DATA RECORDS:
^^^^^^^^

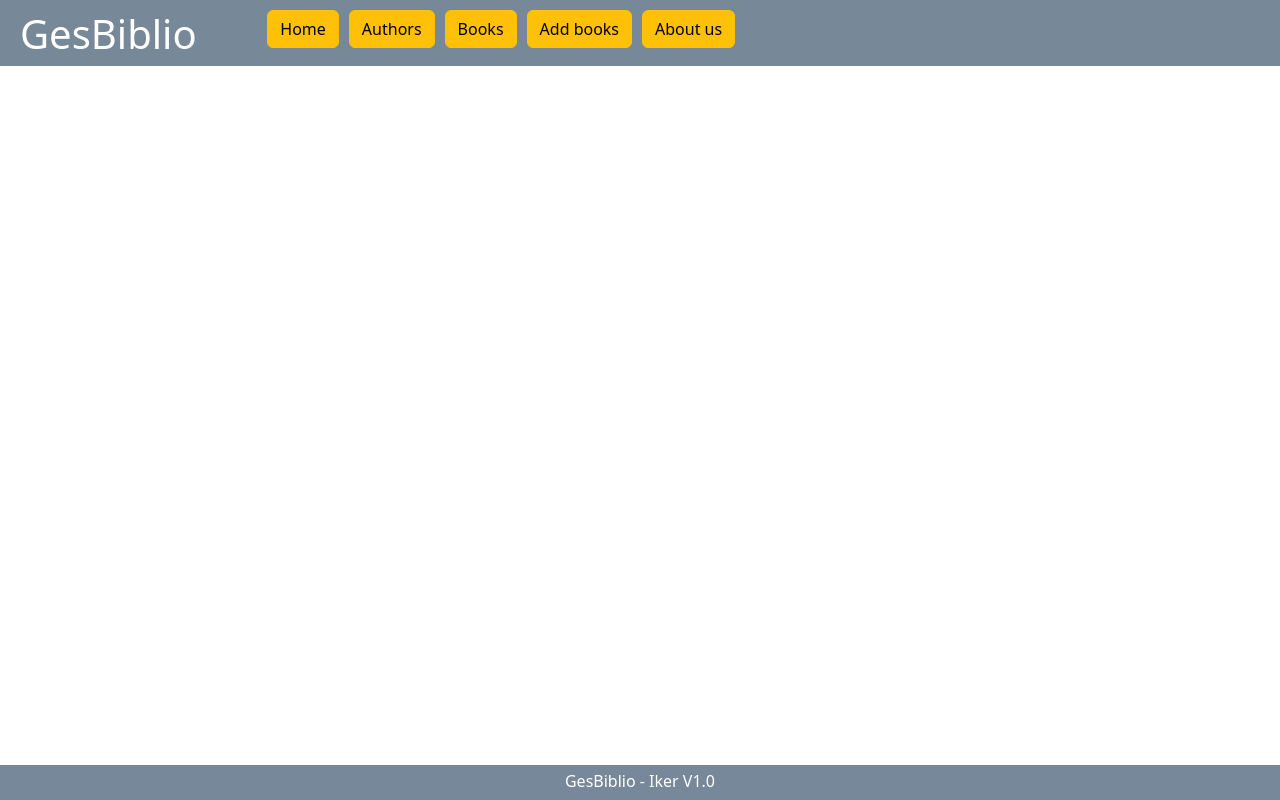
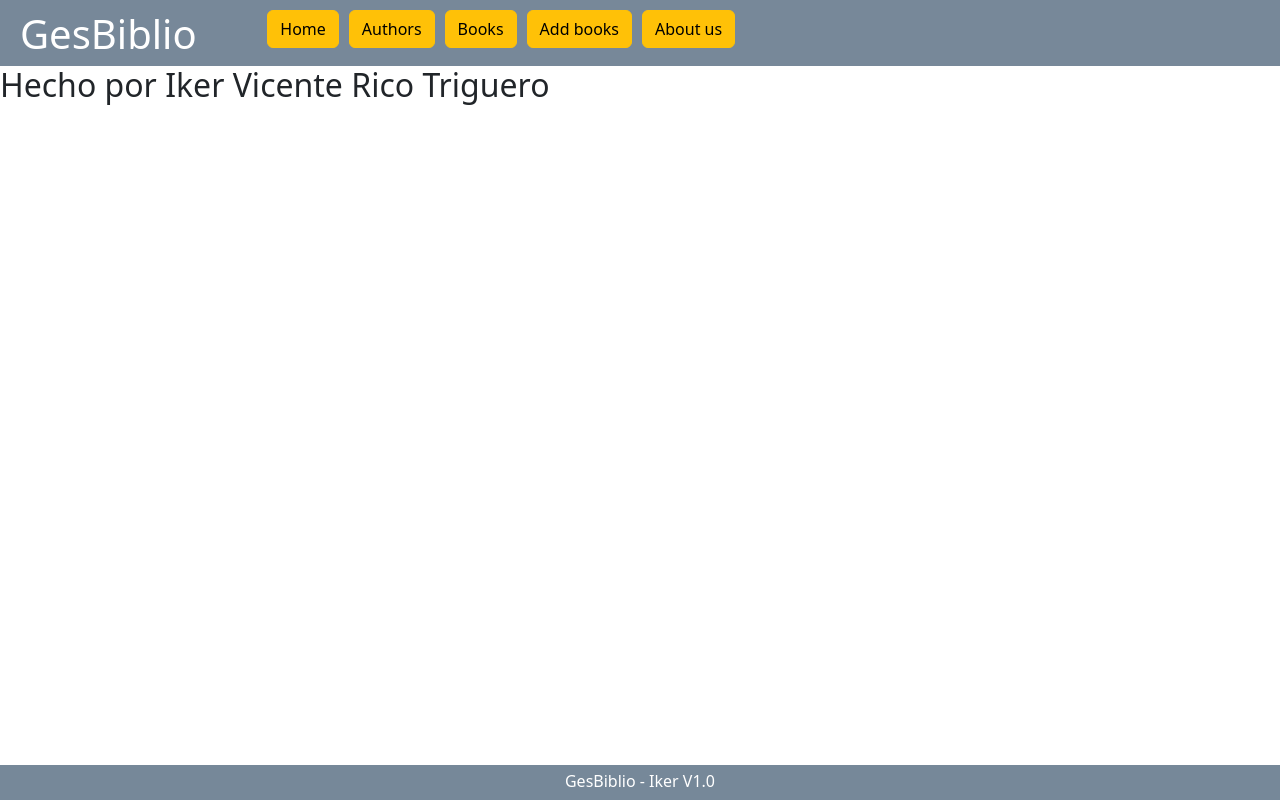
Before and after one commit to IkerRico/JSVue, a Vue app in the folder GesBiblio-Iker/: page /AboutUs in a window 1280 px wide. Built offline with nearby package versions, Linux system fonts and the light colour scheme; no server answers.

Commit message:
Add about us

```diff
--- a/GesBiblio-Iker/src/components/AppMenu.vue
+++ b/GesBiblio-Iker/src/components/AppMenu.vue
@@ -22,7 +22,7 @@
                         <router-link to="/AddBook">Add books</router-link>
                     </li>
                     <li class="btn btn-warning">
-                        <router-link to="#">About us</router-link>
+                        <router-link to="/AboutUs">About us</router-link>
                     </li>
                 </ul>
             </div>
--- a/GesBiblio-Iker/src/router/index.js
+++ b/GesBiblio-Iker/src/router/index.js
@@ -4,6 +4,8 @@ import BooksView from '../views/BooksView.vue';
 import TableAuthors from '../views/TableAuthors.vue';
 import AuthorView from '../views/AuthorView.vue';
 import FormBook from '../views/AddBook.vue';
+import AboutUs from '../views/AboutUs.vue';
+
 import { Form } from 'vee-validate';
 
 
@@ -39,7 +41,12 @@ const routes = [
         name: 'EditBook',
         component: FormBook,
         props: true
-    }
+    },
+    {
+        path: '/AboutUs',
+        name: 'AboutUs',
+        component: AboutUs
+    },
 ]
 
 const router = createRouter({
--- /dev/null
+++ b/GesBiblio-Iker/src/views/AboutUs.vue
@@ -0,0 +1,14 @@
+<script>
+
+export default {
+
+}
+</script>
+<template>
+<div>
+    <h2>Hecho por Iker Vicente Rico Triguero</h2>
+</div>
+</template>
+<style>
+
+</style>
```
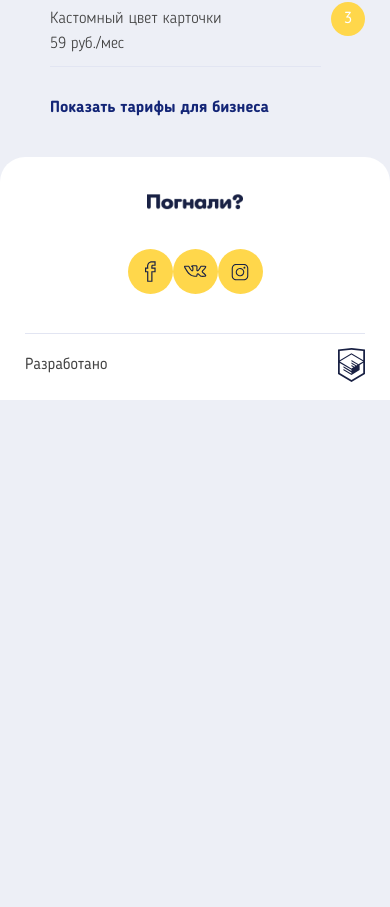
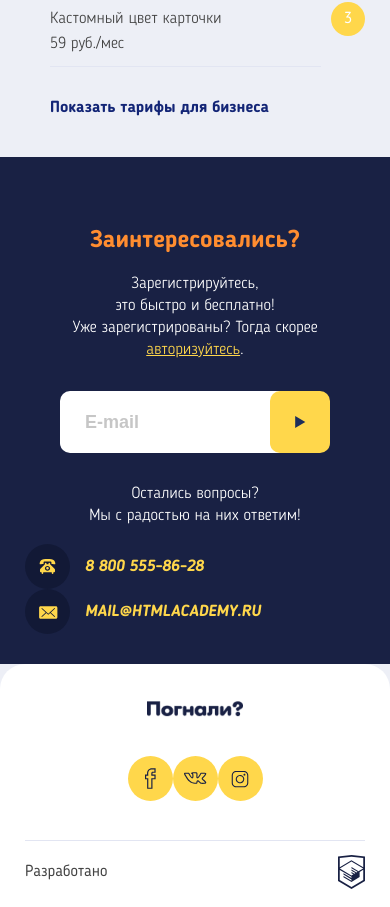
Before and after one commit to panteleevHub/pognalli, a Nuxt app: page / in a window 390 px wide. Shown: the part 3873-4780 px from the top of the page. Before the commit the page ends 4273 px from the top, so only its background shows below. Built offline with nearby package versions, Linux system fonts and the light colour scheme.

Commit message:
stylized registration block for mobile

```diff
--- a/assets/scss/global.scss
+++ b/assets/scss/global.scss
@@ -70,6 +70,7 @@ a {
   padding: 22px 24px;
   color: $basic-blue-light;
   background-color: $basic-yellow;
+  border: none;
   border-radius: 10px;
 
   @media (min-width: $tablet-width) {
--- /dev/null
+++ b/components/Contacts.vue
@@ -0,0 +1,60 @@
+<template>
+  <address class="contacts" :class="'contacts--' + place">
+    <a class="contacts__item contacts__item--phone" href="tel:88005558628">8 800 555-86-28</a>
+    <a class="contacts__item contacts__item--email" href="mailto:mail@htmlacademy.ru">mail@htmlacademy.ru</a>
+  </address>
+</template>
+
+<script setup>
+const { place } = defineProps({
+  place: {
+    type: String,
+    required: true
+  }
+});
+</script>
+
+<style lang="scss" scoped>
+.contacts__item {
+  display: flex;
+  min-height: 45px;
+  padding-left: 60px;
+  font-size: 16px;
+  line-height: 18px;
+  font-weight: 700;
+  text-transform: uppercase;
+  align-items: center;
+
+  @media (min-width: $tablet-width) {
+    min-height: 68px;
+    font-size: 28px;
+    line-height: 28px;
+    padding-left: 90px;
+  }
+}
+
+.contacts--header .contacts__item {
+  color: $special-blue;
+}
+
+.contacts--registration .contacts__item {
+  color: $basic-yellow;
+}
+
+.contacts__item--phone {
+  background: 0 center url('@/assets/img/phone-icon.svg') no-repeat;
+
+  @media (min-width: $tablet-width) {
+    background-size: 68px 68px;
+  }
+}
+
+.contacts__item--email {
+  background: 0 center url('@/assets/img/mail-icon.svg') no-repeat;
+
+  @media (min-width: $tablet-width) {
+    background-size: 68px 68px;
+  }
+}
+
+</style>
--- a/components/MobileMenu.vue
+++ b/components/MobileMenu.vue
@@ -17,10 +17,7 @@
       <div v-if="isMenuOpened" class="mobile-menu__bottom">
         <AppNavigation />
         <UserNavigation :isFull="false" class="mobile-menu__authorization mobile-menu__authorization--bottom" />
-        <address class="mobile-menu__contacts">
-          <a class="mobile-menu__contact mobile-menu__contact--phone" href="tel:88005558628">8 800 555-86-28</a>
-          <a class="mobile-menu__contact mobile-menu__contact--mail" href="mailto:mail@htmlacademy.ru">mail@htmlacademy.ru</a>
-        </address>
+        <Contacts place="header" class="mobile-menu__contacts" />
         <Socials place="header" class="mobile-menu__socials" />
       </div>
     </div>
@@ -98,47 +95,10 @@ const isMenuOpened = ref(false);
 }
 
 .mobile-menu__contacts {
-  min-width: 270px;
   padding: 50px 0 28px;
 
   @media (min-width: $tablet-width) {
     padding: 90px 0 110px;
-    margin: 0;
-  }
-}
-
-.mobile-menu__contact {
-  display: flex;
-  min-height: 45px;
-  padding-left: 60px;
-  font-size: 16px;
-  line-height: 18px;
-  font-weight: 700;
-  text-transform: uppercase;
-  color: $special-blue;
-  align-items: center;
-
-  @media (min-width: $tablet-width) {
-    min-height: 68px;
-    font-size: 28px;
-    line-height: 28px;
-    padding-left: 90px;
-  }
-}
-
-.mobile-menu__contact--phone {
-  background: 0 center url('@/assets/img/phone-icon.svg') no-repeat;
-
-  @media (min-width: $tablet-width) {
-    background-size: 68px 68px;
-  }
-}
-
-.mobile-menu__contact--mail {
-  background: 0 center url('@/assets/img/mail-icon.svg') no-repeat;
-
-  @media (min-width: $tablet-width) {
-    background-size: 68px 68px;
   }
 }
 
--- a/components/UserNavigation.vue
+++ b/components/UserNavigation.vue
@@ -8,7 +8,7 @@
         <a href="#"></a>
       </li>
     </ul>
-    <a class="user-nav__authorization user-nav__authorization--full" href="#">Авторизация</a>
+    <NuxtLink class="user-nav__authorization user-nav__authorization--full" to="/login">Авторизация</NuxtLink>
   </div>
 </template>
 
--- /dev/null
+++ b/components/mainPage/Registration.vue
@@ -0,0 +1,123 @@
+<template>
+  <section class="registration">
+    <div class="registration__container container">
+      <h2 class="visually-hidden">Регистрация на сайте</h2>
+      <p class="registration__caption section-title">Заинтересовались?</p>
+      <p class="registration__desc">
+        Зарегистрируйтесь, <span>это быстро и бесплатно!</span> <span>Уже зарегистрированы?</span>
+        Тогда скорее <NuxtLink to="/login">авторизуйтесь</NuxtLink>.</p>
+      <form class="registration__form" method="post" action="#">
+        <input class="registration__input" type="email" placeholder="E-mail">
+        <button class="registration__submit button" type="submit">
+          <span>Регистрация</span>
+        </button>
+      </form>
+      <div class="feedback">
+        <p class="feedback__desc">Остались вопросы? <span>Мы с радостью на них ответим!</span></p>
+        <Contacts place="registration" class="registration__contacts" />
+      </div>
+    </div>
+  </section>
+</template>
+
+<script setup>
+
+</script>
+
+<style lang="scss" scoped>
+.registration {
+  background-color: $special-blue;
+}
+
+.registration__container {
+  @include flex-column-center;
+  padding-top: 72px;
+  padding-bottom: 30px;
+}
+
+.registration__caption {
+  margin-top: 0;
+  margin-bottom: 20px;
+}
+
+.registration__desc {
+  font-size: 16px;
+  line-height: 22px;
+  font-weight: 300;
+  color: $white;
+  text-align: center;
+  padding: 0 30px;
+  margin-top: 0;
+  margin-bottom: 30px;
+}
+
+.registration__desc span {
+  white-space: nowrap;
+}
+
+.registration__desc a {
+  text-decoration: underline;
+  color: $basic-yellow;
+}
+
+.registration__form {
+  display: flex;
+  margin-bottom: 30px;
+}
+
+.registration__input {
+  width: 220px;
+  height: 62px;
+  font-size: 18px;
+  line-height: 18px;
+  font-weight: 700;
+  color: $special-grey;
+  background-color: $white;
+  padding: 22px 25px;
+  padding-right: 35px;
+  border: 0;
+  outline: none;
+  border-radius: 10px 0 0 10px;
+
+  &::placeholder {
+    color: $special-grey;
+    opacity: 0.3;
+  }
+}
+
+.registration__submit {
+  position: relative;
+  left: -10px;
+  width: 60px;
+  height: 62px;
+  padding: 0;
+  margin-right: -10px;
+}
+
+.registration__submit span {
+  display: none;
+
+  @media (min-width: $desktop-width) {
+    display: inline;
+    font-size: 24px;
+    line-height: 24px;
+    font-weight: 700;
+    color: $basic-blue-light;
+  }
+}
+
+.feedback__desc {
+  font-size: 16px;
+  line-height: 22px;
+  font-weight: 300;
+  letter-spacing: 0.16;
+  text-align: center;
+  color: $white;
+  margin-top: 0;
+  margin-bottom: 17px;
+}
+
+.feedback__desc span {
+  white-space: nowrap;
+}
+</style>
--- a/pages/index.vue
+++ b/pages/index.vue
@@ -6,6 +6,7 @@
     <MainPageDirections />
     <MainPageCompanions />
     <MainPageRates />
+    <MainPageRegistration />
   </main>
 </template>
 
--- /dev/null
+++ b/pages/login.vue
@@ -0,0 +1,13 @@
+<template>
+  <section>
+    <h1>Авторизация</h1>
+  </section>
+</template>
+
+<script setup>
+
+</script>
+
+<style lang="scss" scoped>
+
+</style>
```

^^^^^^^^

TASK STATEMENT: Find and copy every line in the entries above where the string "span" occurs.

OUTPUT OF THE TASK:
+        Зарегистрируйтесь, <span>это быстро и бесплатно!</span> <span>Уже зарегистрированы?</span>
+          <span>Регистрация</span>
+        <p class="feedback__desc">Остались вопросы? <span>Мы с радостью на них ответим!</span></p>
+.registration__desc span {
+.registration__submit span {
+.feedback__desc span {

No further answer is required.